▶ **What is being asked**: With the string "size" as the filter, copy each matching line from the records.

Code change snippets
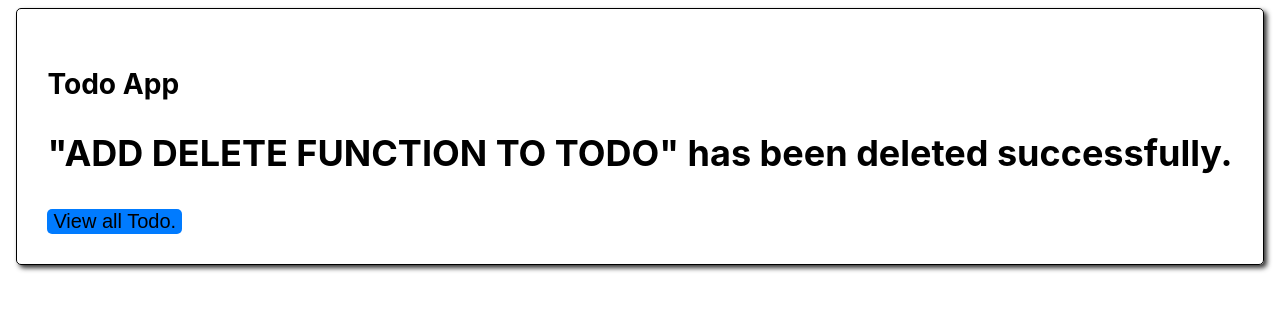
After one commit to Davidson015/TodoDjango, a Django app: template templates/delete.html in a window 1280 px wide. The commit adds this page. Shown: the top 311 px of the page. Run offline with Django 4.2, Linux system fonts and the light colour scheme; the template is opened without the code that fills it: values that come from a table or form of the project are taken from there, others are empty; data comes from the database, SQL or seed files in the repository; both versions use the stored data as it was after the commit.

Commit message:
Feature: Add 'Deleting Function' to the Todo item

```diff
--- a/Todo/urls.py
+++ b/Todo/urls.py
@@ -13,14 +13,15 @@ Including another URLconf
     1. Import the include() function: from django.urls import include, path
     2. Add a URL to urlpatterns:  path('blog/', include('blog.urls'))
 """
-from turtle import update
+
 from django.contrib import admin
 from django.urls import path
 
-from app.views import index, updateitem
+from app.views import index, updateitem, deleteitem
 
 urlpatterns = [
     path('admin/', admin.site.urls),
     path('', index, name='home'),
     path('update/<int:pk>/', updateitem, name='update'),
+    path('delete/<int:pk>/', deleteitem, name='delete'),
 ]
--- /dev/null
+++ b/templates/delete.html
@@ -0,0 +1,28 @@
+{% load static %}
+{% load humanize %}
+
+<!DOCTYPE html>
+<html lang="en">
+  <head>
+    <meta charset="UTF-8" />
+    <meta http-equiv="X-UA-Compatible" content="IE=edge" />
+    <meta name="viewport" content="width=device-width, initial-scale=1.0" />
+    <title>Django Todo WebApp</title>
+    <link rel="stylesheet" href="{% static 'css/styles.css' %}" />
+  </head>
+  <body>
+
+    <div id="main">
+      <div id="container">
+        <h3>Todo App</h3>
+        {% if item.status|lower == "completed" %}
+          <h2><span class="completed">"{{ item.item|upper }}"</span> has been deleted successfully.</h2>
+        {% else %}
+          <h2>"{{ item.item|upper }}" has been deleted successfully.</h2>
+        {% endif %}
+        <button class="edit"><a href="{% url 'home' %}">View all Todo.</a></button>
+      </div>
+    </div>
+
+  </body>
+</html>
--- a/templates/index.html
+++ b/templates/index.html
@@ -44,7 +44,7 @@
                   <td>{{ i.status }}</td>
                   <td>
                     <button class="edit"><a href="{% url 'update' i.id %}">Edit</a></button>
-                    <button class="delete">Delete</button>
+                    <button class="delete"><a href="{% url 'delete' i.id %}">Delete</a></button>
                   </td>
                 </tr>
               {% elif i.is_updated == True %}
@@ -56,7 +56,7 @@
                   <td>{{ i.status }}</td>
                   <td>
                     <button class="edit"><a href="{% url 'update' i.id %}">Edit</a></button>
-                    <button class="delete">Delete</button>
+                    <button class="delete"><a href="{% url 'delete' i.id %}">Delete</a></button>
                   </td>
                 </tr>
               {% else %}
@@ -68,7 +68,7 @@
                   <td>{{ i.status }}</td>
                   <td>
                     <button class="edit"><a href="{% url 'update' i.id %}">Edit</a></button>
-                    <button class="delete">Delete</button>
+                    <button class="delete"><a href="{% url 'delete' i.id %}">Delete</a></button>
                   </td>
                 </tr>
               {% endif %}
```
Also changed, not shown: app/views.py (+12 -0 lines), db.sqlite3.
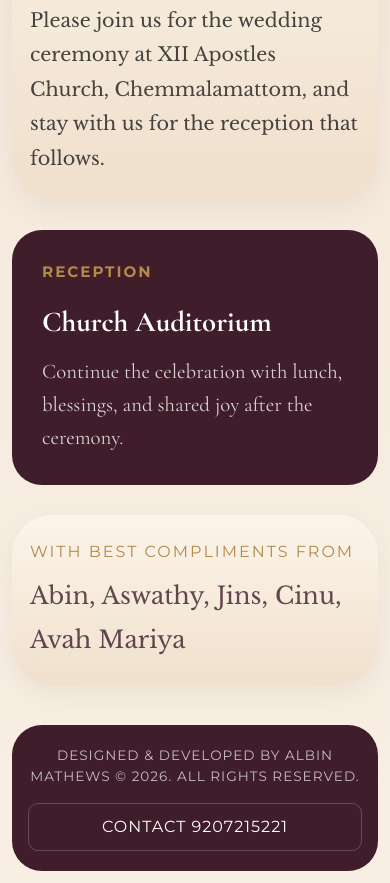
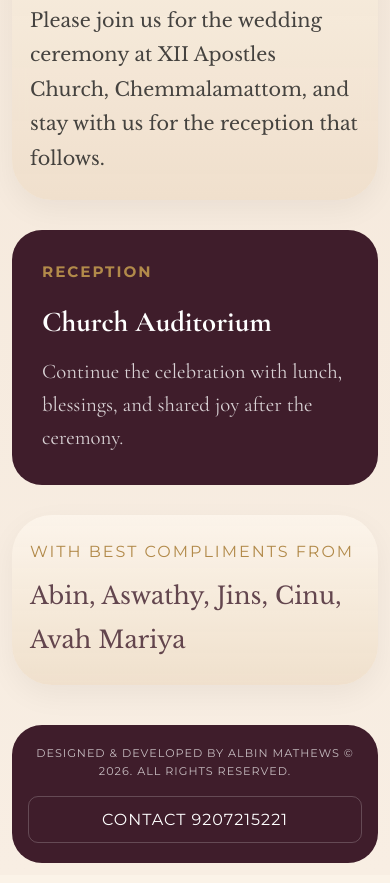
Before and after one commit to WhiZz-oO/Joel-Jeena-Wedding-Invitation, a website built with Vite: page index.html in a window 390 px wide. Shown: the part 4420-5303 px from the top of the page. Built offline with nearby package versions, Linux system fonts and the light colour scheme.

Commit message:
Reduce font size of footer text in style.css

```diff
--- a/style.css
+++ b/style.css
@@ -738,7 +738,7 @@ h1, h2, h3, .script {
 }
 
 .footer-info p {
-    font-size: 1rem;
+    font-size: 0.8rem;
     letter-spacing: 1px;
     opacity: 0.7;
     max-width: 600px;
@@ -927,7 +927,7 @@ h1, h2, h3, .script {
         padding: 20px 16px;
     }
     .footer-info p {
-        font-size: 0.85rem;
+        font-size: 0.7rem;
     }
     .contact-btn {
         width: 100%;
```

▶ **Your response**:
Reduce font size of footer text in style.css
-    font-size: 1rem;
+    font-size: 0.8rem;
-        font-size: 0.85rem;
+        font-size: 0.7rem;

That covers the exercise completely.